Millions of Americans will be working from home this spring in order to self-isolate during the coronavirus pandemic. Many might be wondering if they can deduct home office expenses from their taxes and the answer is: it depends. While the self-employed and freelancers are allowed to deduct a portion of their office expenses as long as they use the room solely as a workspace, most W2 employees won’t qualify for the deduction. Ultimately, it depends on your specific situation, including what type of work you do and whether or not you use your office for other activities.
Home office deduction requirements
The IRS has a variety of requirements when it comes to your eligibility for the home office deduction. These include:

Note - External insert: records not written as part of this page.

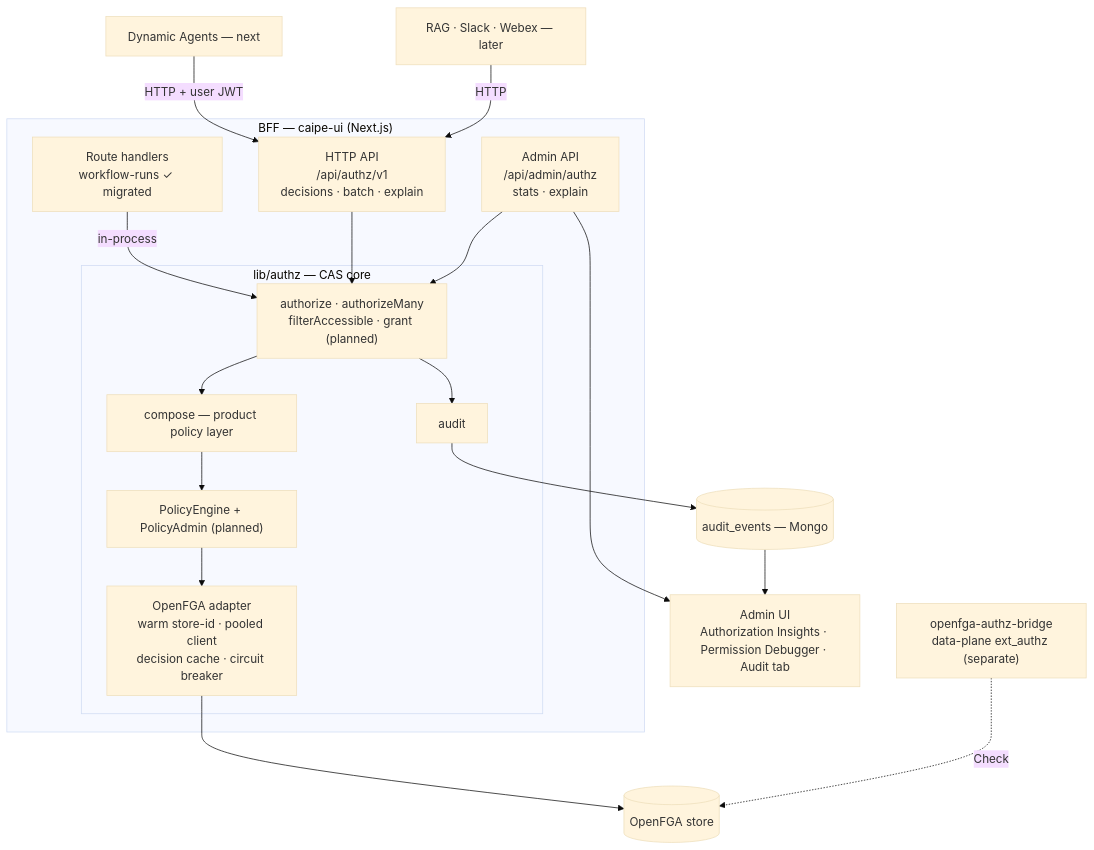
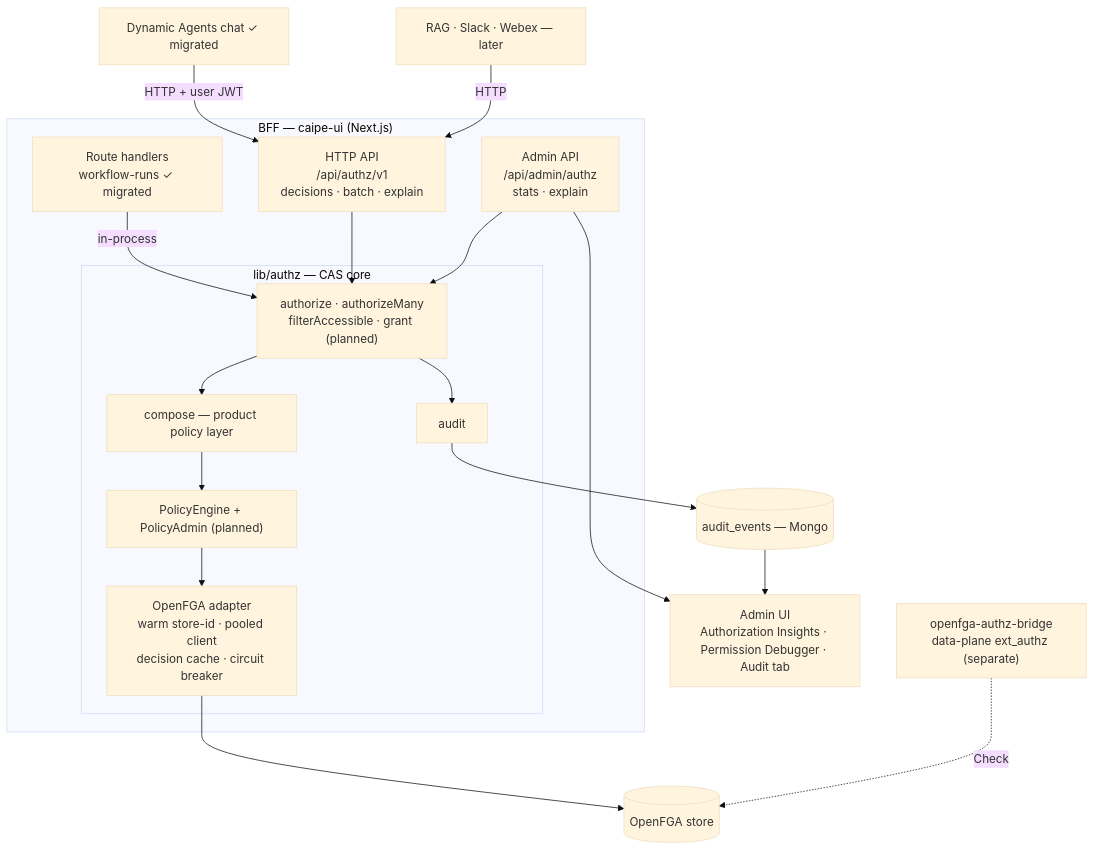
The first of 4 diagrams in docs/docs/specs/2026-06-06-cas-implementation/architecture.md (cnoe-io/ai-platform-engineering), drawn with Mermaid (base theme) before and after one commit. The commit also changed other lines of this file and 2 other files, not shown here.

````diff
--- a/docs/docs/specs/2026-06-06-cas-implementation/architecture.md
+++ b/docs/docs/specs/2026-06-06-cas-implementation/architecture.md
@@ -14,28 +15,28 @@
 ```mermaid
 flowchart TB
   subgraph BFF["BFF — caipe-ui (Next.js)"]
     R["Route handlers<br/>workflow-runs ✓ migrated"]
     V1["HTTP API<br/>/api/authz/v1<br/>decisions · batch · explain"]
     AD["Admin API<br/>/api/admin/authz<br/>stats · explain"]
     subgraph CAS["lib/authz — CAS core"]
       P["authorize · authorizeMany<br/>filterAccessible · grant (planned)"]
       CMP["compose — product policy layer"]
       ENG["PolicyEngine + PolicyAdmin (planned)"]
       OFA["OpenFGA adapter<br/>warm store-id · pooled client<br/>decision cache · circuit breaker"]
       AU["audit"]
       P --> CMP --> ENG --> OFA
       P --> AU
     end
     R -->|in-process| P
     V1 --> P
     AD --> P
   end
 
-  DA["Dynamic Agents — next"] -->|HTTP + user JWT| V1
+  DA["Dynamic Agents chat ✓ migrated"] -->|HTTP + user JWT| V1
   RB["RAG · Slack · Webex — later"] -->|HTTP| V1
   OFA --> STORE[("OpenFGA store")]
   AU --> M[("audit_events — Mongo")]
   M --> UIADMIN["Admin UI<br/>Authorization Insights · Permission Debugger · Audit tab"]
   AD --> UIADMIN
   BR["openfga-authz-bridge<br/>data-plane ext_authz (separate)"] -. Check .-> STORE
 ```
````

- Regular and exclusive use — As a general rule, you can’t use your home office for anything except work if you’re going to deduct it on your tax return. If you work out of a kitchen or bedroom, for example, those rooms wouldn’t qualify. The space also won’t qualify if you use your office for other activities unrelated to work.
- Workspace requirements — The office must be either your principal place of business, a place where you meet clients or customers or a freestanding building (like a garage or a studio). If you have another place of business where you do the majority of your work and you don’t meet with clients and customers in your home, you probably won’t be able to deduct your home office.
- Self-employed — Many self-employed people qualify for the home office deduction, as long as they use a dedicated office exclusively for work-related purposes.
- Employees — Employees of other businesses don’t qualify for the home office deduction since they are no longer allowed to claim employee expenses for business use on their tax returns.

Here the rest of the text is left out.